The Windows Phone smartphone operating system does a good job of handling Office 365 apps and the Office Hub. (Hub is an app that allows users access to documents in SkyDrive and SharePoint for minor edits.) Trying to use Office 365 on iOS devices is, unsurprisingly, not as easy. But it's not as hard as you might think. First, Exchange ActiveSync gives you full access to your email, calendar and contacts in standard iOS apps. The same is true of Android and BlackBerry devices. But iOS users also get a SharePoint Newsfeed App and will also get a SkyDrive Pro app this summer. Somewhat surprisingly, Windows 8 has lagged in Office 365 support and will get a SkyDrive Pro app at the same time as iOS.
Microsoft also seems to have put extra effort in for iOS users in the browser. Pictured is my Office 365 email on a Samsung Galaxy S 4 and an iPhone 5. Android users get the old Outlook Web Access interface, which isn't all that usable on a desktop PC. iOS users get the modern Outlook.com mobile interface. This follows even for Chrome on both operating systems: Chrome on iOS gets the new interface, Chrome on Android gets the old interface.

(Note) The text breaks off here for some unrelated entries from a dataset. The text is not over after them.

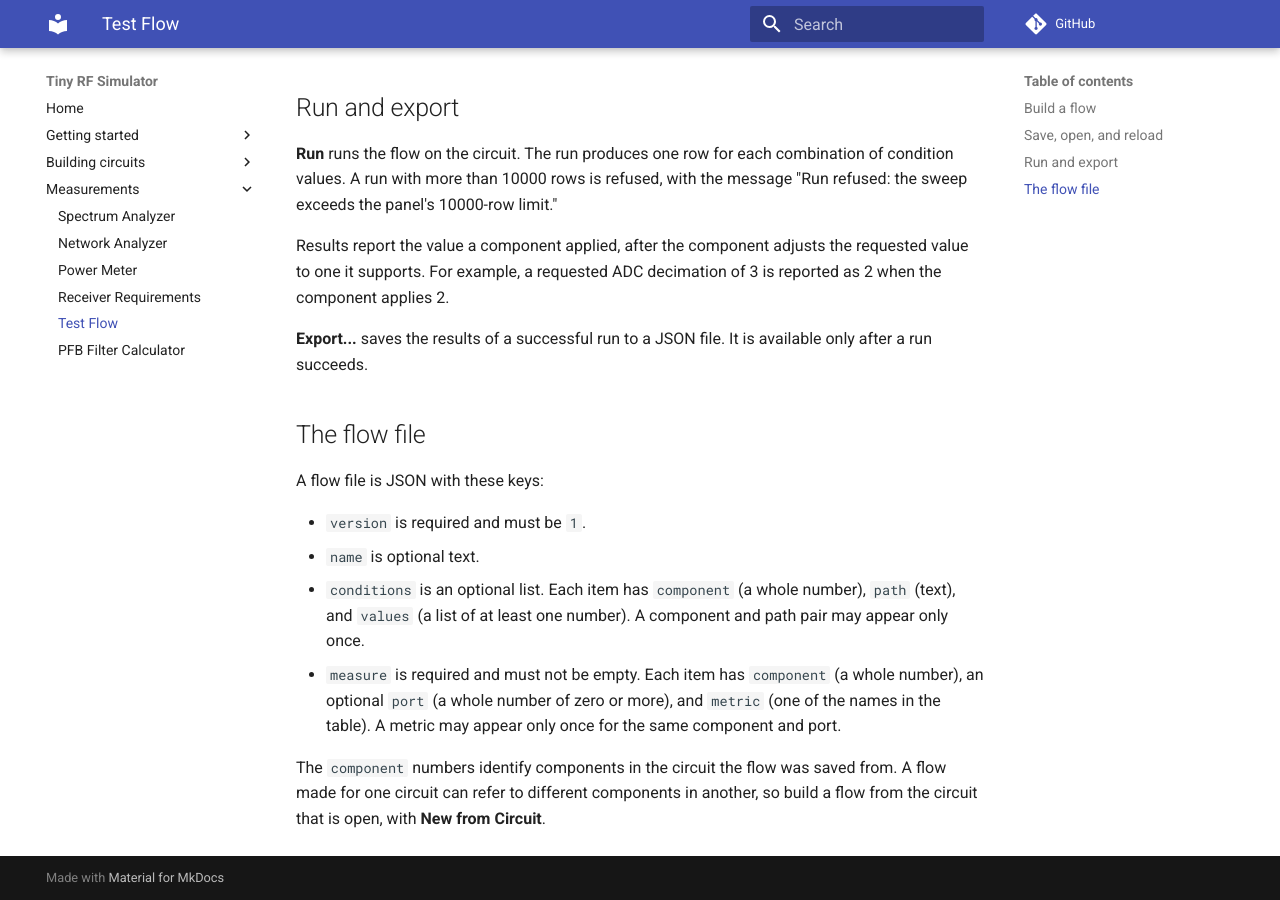
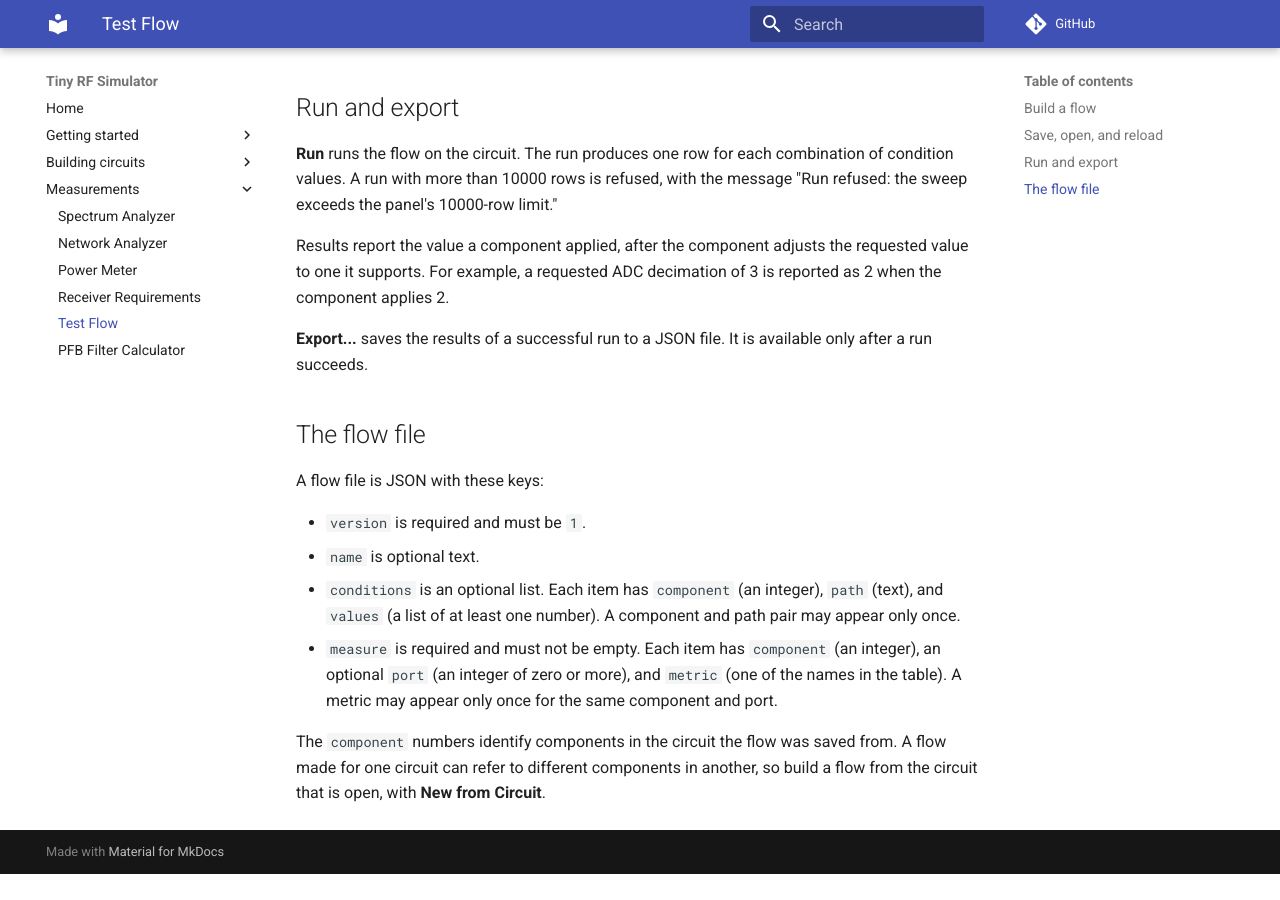
Before and after one commit to striderZA/Tiny-RF-Simulator, an MkDocs documentation site: the page built from manual/pages/measurements/test-flow.md, in a window 1280 px wide and 900 px high, scrolled down 1095 px. Built offline with MkDocs 1.6.1 and Material for MkDocs 9.7.7, drawn with Linux system fonts in a browser that asks for light colours; comment, search, counter and statistics services are not loaded; after the commit the page ends 1969 px from its top, so only the background shows below that.

Commit message:
docs(manual): describe flow file component and port as integers
checkedJsonInt accepts only JSON integers. 'A whole number' also described 1.0 as valid, which the parser refuses.

```diff
--- a/manual/pages/measurements/test-flow.md
+++ b/manual/pages/measurements/test-flow.md
@@ -42,7 +42,7 @@ A flow file is JSON with these keys:
 
 - `version` is required and must be `1`.
 - `name` is optional text.
-- `conditions` is an optional list. Each item has `component` (a whole number), `path` (text), and `values` (a list of at least one number). A component and path pair may appear only once.
-- `measure` is required and must not be empty. Each item has `component` (a whole number), an optional `port` (a whole number of zero or more), and `metric` (one of the names in the table). A metric may appear only once for the same component and port.
+- `conditions` is an optional list. Each item has `component` (an integer), `path` (text), and `values` (a list of at least one number). A component and path pair may appear only once.
+- `measure` is required and must not be empty. Each item has `component` (an integer), an optional `port` (an integer of zero or more), and `metric` (one of the names in the table). A metric may appear only once for the same component and port.
 
 The `component` numbers identify components in the circuit the flow was saved from. A flow made for one circuit can refer to different components in another, so build a flow from the circuit that is open, with **New from Circuit**.
```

Microsoft does make Lync, OneNote and SkyDrive apps for Android and there are many third-party apps to fill the gaps in, for example, support for SharePoint. And Microsoft recently announced improvements in its Web apps on Android tablets to allow document editing through mobile Chrome browser support. But for now, browser support in Android is bottom rung.

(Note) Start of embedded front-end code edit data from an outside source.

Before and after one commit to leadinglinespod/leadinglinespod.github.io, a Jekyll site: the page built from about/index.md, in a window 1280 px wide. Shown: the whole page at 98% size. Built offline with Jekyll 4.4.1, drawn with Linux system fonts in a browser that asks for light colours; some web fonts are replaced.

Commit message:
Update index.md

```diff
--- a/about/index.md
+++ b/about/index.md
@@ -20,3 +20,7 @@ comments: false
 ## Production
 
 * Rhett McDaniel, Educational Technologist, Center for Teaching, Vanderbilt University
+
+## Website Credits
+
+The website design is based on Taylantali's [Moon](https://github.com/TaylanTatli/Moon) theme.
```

Officially, SharePoint 2013 supports iOS 5.0 or later and Android 4.0 or later. Video play requires iOS 6.0 and Android 4.1, and iOS 5.0 support for Office Web Apps is "limited."